• Brief:
For each record that follows, give it back exactly, with no pictures included.

• Given records:
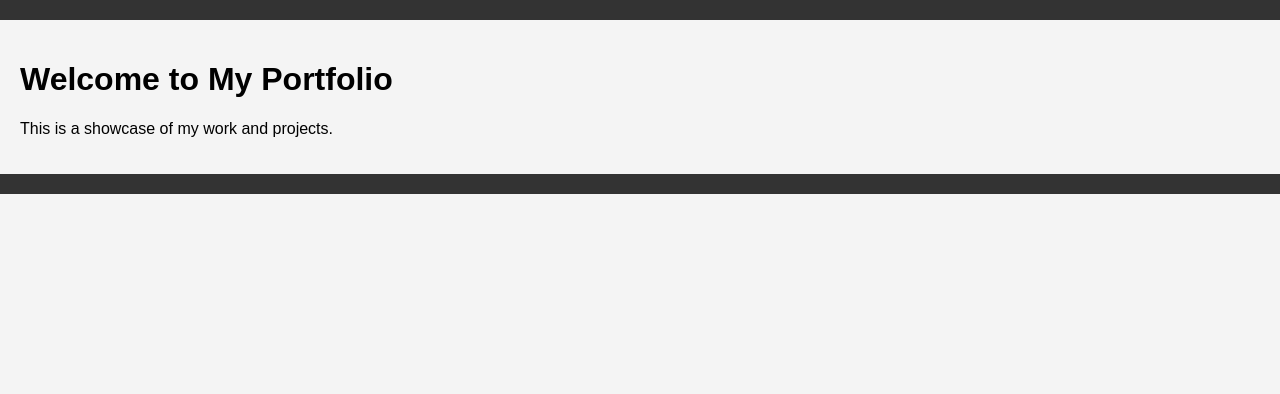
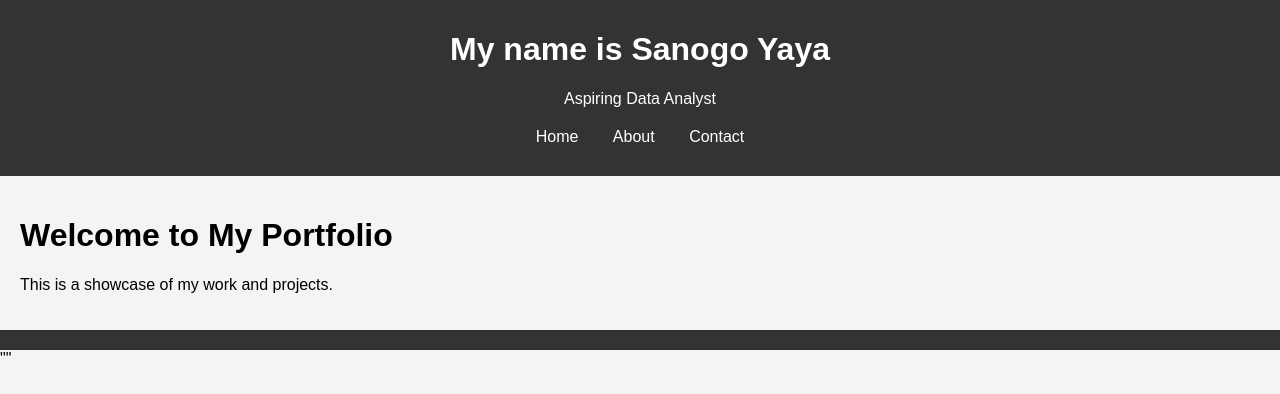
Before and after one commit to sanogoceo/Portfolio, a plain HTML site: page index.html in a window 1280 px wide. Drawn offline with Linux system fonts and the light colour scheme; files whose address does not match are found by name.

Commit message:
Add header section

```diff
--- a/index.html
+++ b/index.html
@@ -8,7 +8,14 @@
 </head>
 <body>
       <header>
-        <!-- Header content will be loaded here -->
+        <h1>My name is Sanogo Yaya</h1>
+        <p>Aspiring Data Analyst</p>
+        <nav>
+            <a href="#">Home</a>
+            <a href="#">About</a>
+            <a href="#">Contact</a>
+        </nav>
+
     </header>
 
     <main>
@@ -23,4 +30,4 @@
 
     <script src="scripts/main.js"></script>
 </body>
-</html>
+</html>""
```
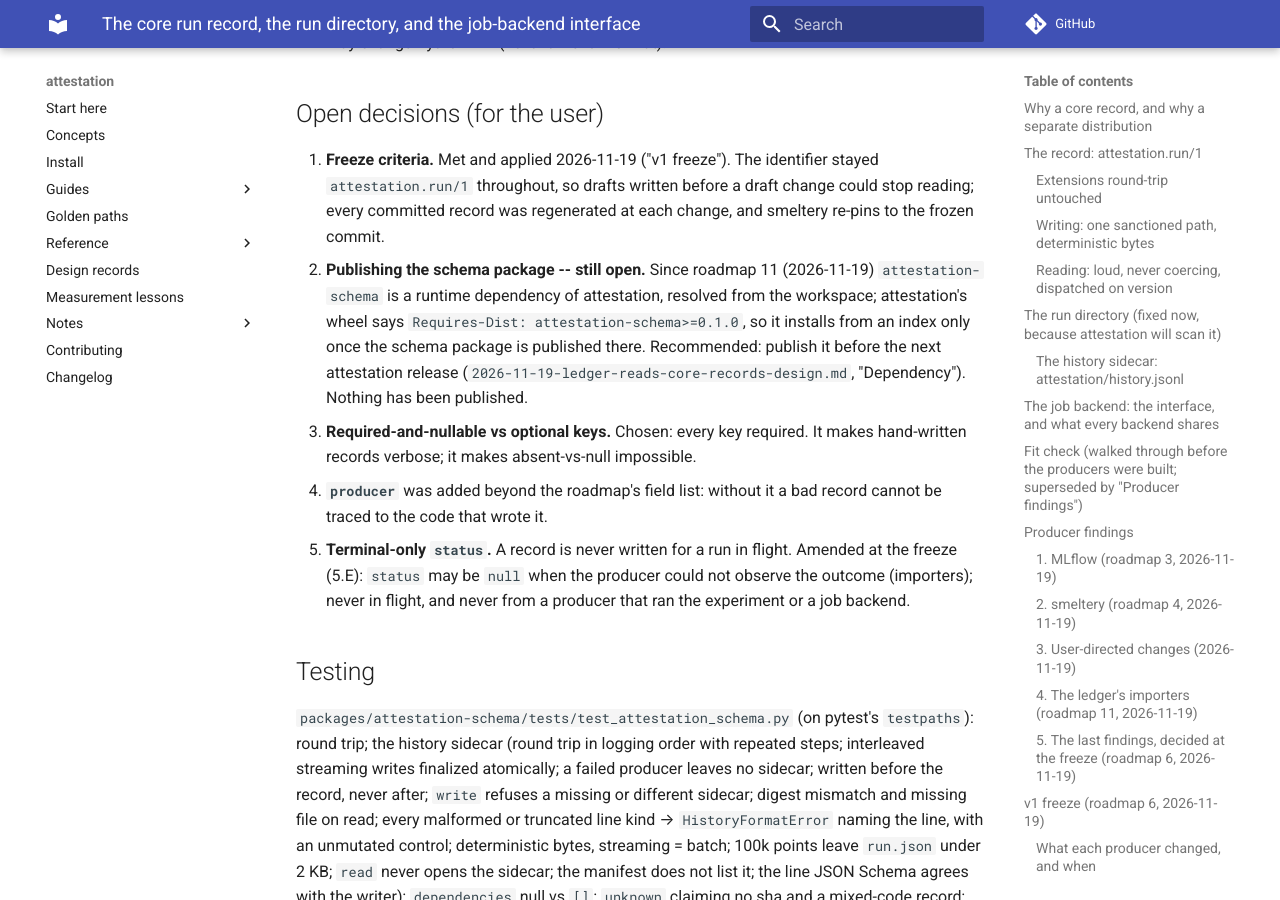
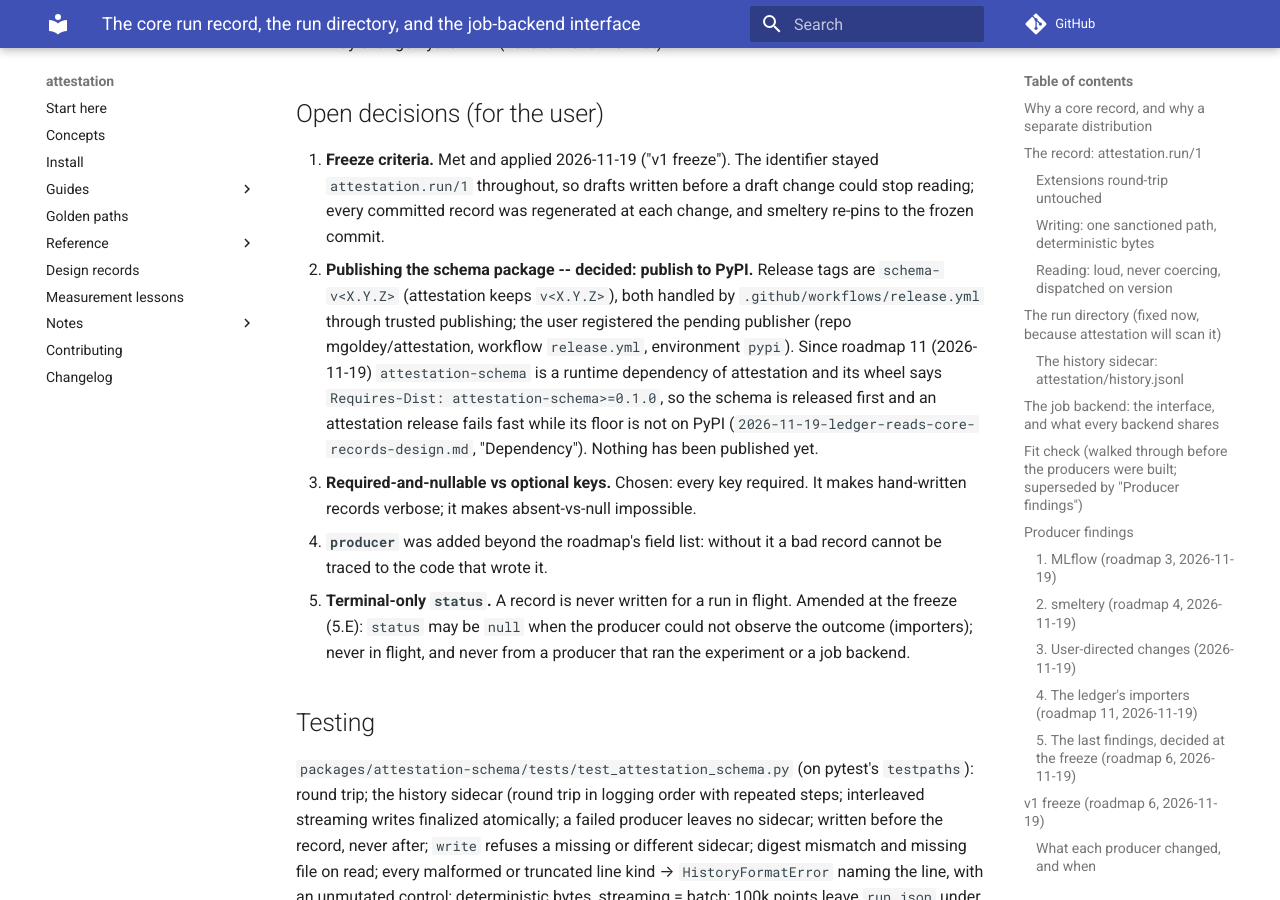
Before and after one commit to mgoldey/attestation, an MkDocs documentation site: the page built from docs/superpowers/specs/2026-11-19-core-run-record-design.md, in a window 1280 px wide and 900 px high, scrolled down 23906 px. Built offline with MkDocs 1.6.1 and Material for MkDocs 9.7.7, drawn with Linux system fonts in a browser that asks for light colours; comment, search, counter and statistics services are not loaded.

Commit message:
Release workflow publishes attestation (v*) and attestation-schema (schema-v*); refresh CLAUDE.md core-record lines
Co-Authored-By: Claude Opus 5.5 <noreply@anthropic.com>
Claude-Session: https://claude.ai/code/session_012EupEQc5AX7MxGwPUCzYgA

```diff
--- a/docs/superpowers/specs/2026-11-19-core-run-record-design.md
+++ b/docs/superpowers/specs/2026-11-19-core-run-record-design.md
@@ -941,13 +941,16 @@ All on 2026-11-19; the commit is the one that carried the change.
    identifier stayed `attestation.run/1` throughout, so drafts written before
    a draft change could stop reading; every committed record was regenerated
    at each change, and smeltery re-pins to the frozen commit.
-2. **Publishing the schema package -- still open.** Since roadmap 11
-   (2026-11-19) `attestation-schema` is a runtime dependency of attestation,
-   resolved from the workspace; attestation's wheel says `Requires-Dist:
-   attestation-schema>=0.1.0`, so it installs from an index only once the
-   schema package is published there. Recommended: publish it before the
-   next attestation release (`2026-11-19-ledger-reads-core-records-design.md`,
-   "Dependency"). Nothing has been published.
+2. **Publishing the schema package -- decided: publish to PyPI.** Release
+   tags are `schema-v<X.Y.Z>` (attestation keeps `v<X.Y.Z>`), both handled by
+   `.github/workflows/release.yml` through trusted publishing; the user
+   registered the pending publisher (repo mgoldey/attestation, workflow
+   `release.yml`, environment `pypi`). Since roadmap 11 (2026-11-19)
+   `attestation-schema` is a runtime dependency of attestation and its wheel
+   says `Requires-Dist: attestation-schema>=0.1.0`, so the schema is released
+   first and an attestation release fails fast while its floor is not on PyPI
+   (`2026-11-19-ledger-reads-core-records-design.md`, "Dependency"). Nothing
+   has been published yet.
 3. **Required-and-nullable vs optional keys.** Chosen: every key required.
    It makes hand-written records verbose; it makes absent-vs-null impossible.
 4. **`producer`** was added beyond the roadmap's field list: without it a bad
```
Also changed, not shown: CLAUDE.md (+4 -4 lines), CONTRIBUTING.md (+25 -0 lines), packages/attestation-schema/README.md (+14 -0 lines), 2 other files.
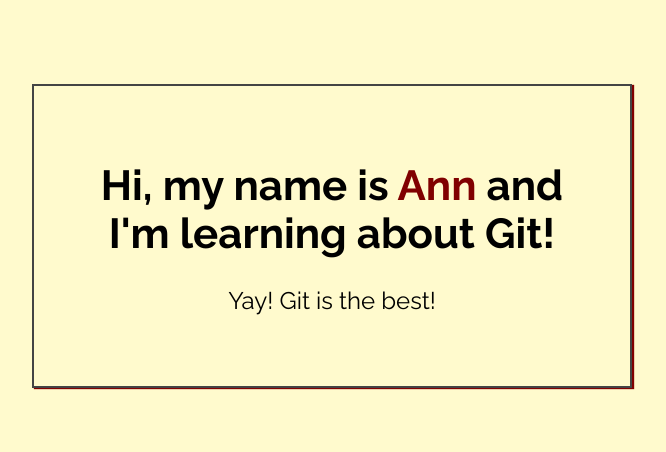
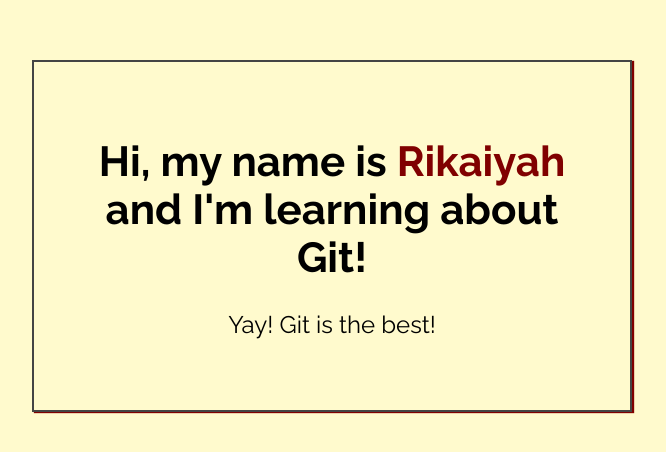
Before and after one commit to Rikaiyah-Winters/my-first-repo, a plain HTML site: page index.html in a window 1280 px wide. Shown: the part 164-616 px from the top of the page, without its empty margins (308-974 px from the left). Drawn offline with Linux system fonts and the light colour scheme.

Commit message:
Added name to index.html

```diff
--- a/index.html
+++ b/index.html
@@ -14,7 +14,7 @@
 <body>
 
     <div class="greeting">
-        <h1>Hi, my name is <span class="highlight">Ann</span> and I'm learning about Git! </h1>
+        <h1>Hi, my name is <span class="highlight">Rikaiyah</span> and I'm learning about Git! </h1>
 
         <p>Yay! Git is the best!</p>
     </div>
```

• Answer for this exercise:
Before and after one commit to sanogoceo/Portfolio, a plain HTML site: page index.html in a window 1280 px wide. Drawn offline with Linux system fonts and the light colour scheme; files whose address does not match are found by name.

Commit message:
Add header section

```diff
--- a/index.html
+++ b/index.html
@@ -8,7 +8,14 @@
 </head>
 <body>
       <header>
-        <!-- Header content will be loaded here -->
+        <h1>My name is Sanogo Yaya</h1>
+        <p>Aspiring Data Analyst</p>
+        <nav>
+            <a href="#">Home</a>
+            <a href="#">About</a>
+            <a href="#">Contact</a>
+        </nav>
+
     </header>
 
     <main>
@@ -23,4 +30,4 @@
 
     <script src="scripts/main.js"></script>
 </body>
-</html>
+</html>""
```
Before and after one commit to mgoldey/attestation, an MkDocs documentation site: the page built from docs/superpowers/specs/2026-11-19-core-run-record-design.md, in a window 1280 px wide and 900 px high, scrolled down 23906 px. Built offline with MkDocs 1.6.1 and Material for MkDocs 9.7.7, drawn with Linux system fonts in a browser that asks for light colours; comment, search, counter and statistics services are not loaded.

Commit message:
Release workflow publishes attestation (v*) and attestation-schema (schema-v*); refresh CLAUDE.md core-record lines
Co-Authored-By: Claude Opus 5.5 <noreply@anthropic.com>
Claude-Session: https://claude.ai/code/session_012EupEQc5AX7MxGwPUCzYgA

```diff
--- a/docs/superpowers/specs/2026-11-19-core-run-record-design.md
+++ b/docs/superpowers/specs/2026-11-19-core-run-record-design.md
@@ -941,13 +941,16 @@ All on 2026-11-19; the commit is the one that carried the change.
    identifier stayed `attestation.run/1` throughout, so drafts written before
    a draft change could stop reading; every committed record was regenerated
    at each change, and smeltery re-pins to the frozen commit.
-2. **Publishing the schema package -- still open.** Since roadmap 11
-   (2026-11-19) `attestation-schema` is a runtime dependency of attestation,
-   resolved from the workspace; attestation's wheel says `Requires-Dist:
-   attestation-schema>=0.1.0`, so it installs from an index only once the
-   schema package is published there. Recommended: publish it before the
-   next attestation release (`2026-11-19-ledger-reads-core-records-design.md`,
-   "Dependency"). Nothing has been published.
+2. **Publishing the schema package -- decided: publish to PyPI.** Release
+   tags are `schema-v<X.Y.Z>` (attestation keeps `v<X.Y.Z>`), both handled by
+   `.github/workflows/release.yml` through trusted publishing; the user
+   registered the pending publisher (repo mgoldey/attestation, workflow
+   `release.yml`, environment `pypi`). Since roadmap 11 (2026-11-19)
+   `attestation-schema` is a runtime dependency of attestation and its wheel
+   says `Requires-Dist: attestation-schema>=0.1.0`, so the schema is released
+   first and an attestation release fails fast while its floor is not on PyPI
+   (`2026-11-19-ledger-reads-core-records-design.md`, "Dependency"). Nothing
+   has been published yet.
 3. **Required-and-nullable vs optional keys.** Chosen: every key required.
    It makes hand-written records verbose; it makes absent-vs-null impossible.
 4. **`producer`** was added beyond the roadmap's field list: without it a bad
```
Also changed, not shown: CLAUDE.md (+4 -4 lines), CONTRIBUTING.md (+25 -0 lines), packages/attestation-schema/README.md (+14 -0 lines), 2 other files.
Before and after one commit to Rikaiyah-Winters/my-first-repo, a plain HTML site: page index.html in a window 1280 px wide. Shown: the part 164-616 px from the top of the page, without its empty margins (308-974 px from the left). Drawn offline with Linux system fonts and the light colour scheme.

Commit message:
Added name to index.html

```diff
--- a/index.html
+++ b/index.html
@@ -14,7 +14,7 @@
 <body>
 
     <div class="greeting">
-        <h1>Hi, my name is <span class="highlight">Ann</span> and I'm learning about Git! </h1>
+        <h1>Hi, my name is <span class="highlight">Rikaiyah</span> and I'm learning about Git! </h1>
 
         <p>Yay! Git is the best!</p>
     </div>
```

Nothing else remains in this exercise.